===== RECORD SET =====
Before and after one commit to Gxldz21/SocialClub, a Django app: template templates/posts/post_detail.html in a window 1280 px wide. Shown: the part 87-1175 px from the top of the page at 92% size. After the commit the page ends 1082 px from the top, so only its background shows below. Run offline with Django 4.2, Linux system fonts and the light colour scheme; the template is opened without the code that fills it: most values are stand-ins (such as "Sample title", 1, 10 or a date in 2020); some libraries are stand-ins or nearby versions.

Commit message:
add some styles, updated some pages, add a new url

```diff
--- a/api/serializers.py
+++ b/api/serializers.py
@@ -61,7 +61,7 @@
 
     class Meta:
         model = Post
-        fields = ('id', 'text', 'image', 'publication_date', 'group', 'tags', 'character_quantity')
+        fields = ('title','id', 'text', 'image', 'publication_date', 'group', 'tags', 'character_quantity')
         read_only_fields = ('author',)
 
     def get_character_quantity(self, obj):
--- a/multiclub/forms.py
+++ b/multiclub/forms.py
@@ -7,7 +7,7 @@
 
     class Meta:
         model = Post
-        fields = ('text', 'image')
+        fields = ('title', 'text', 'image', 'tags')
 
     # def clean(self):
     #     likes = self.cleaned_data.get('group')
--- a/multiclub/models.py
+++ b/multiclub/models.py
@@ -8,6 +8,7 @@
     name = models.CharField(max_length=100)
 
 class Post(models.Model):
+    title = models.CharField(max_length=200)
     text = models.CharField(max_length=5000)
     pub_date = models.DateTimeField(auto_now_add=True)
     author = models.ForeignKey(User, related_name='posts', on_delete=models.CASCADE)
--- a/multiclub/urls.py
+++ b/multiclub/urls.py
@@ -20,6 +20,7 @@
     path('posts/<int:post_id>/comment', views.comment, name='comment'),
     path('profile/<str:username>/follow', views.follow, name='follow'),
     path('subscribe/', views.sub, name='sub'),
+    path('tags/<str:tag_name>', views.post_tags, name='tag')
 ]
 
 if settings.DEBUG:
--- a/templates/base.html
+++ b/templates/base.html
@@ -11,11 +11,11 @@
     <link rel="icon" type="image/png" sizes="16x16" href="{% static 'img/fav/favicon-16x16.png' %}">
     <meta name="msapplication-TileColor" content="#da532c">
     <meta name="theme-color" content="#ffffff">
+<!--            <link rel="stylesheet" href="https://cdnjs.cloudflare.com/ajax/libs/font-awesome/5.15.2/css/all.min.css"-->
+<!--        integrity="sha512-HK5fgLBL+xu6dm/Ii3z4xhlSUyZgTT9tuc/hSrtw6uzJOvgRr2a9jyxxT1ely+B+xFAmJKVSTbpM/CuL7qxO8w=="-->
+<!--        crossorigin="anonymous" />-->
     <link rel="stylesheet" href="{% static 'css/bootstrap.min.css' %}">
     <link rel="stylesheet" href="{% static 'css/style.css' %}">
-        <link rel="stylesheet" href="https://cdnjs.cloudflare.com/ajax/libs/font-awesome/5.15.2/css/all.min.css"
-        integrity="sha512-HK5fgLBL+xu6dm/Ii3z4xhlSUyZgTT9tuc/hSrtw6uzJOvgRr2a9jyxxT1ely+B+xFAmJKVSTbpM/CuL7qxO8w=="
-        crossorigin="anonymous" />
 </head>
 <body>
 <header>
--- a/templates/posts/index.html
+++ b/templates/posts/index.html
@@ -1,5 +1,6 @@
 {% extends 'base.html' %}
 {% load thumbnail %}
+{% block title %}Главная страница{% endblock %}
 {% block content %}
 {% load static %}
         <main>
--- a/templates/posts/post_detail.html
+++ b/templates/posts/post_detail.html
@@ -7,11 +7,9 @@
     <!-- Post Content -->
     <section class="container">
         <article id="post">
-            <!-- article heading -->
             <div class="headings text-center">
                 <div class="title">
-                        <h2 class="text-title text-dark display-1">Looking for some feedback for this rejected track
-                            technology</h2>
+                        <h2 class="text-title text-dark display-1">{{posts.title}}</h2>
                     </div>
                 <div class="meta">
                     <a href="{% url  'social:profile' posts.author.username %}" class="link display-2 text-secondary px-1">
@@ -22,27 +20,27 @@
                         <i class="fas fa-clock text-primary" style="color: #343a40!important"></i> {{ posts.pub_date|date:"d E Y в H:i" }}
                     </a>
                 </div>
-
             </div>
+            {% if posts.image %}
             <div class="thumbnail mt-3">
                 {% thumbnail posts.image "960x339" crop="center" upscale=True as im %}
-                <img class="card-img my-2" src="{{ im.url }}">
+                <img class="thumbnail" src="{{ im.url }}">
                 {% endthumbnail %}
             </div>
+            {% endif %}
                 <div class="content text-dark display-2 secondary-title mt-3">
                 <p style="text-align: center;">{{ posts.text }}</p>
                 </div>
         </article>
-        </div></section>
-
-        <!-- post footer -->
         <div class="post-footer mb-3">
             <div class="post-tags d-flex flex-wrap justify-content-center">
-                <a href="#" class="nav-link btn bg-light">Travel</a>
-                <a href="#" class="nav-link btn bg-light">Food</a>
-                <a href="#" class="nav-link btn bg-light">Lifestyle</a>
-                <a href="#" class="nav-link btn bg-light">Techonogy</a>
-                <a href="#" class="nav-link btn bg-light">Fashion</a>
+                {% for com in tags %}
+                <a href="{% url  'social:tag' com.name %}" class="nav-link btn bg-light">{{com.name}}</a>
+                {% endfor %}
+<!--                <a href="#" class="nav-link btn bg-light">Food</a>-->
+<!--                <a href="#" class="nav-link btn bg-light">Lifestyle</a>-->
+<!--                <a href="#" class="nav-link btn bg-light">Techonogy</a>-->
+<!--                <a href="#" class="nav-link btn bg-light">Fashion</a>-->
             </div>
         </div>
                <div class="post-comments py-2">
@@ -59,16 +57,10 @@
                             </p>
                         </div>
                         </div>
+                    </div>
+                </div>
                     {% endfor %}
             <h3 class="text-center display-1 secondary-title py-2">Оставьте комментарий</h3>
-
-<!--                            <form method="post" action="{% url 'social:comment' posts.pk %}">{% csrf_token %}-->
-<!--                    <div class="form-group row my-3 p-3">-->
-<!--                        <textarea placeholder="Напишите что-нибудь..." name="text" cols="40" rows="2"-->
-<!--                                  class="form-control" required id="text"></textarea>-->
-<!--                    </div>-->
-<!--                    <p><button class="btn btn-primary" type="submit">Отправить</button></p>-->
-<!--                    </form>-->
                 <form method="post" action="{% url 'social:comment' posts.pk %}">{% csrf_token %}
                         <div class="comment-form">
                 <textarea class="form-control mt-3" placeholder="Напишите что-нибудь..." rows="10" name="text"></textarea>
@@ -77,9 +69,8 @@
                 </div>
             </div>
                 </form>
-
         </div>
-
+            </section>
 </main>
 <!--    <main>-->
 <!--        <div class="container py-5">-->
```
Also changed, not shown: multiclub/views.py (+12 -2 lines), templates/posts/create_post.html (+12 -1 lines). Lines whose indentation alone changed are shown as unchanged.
=====
# AIM OF THE EXERCISE
From the entries above, extract every line where the word "html" appears.

# TASK RESULT
Before and after one commit to Gxldz21/SocialClub, a Django app: template templates/posts/post_detail.html in a window 1280 px wide. Shown: the part 87-1175 px from the top of the page at 92% size. After the commit the page ends 1082 px from the top, so only its background shows below. Run offline with Django 4.2, Linux system fonts and the light colour scheme; the template is opened without the code that fills it: most values are stand-ins (such as "Sample title", 1, 10 or a date in 2020); some libraries are stand-ins or nearby versions.
--- a/templates/base.html
+++ b/templates/base.html
--- a/templates/posts/index.html
+++ b/templates/posts/index.html
 {% extends 'base.html' %}
--- a/templates/posts/post_detail.html
+++ b/templates/posts/post_detail.html
Also changed, not shown: multiclub/views.py (+12 -2 lines), templates/posts/create_post.html (+12 -1 lines). Lines whose indentation alone changed are shown as unchanged.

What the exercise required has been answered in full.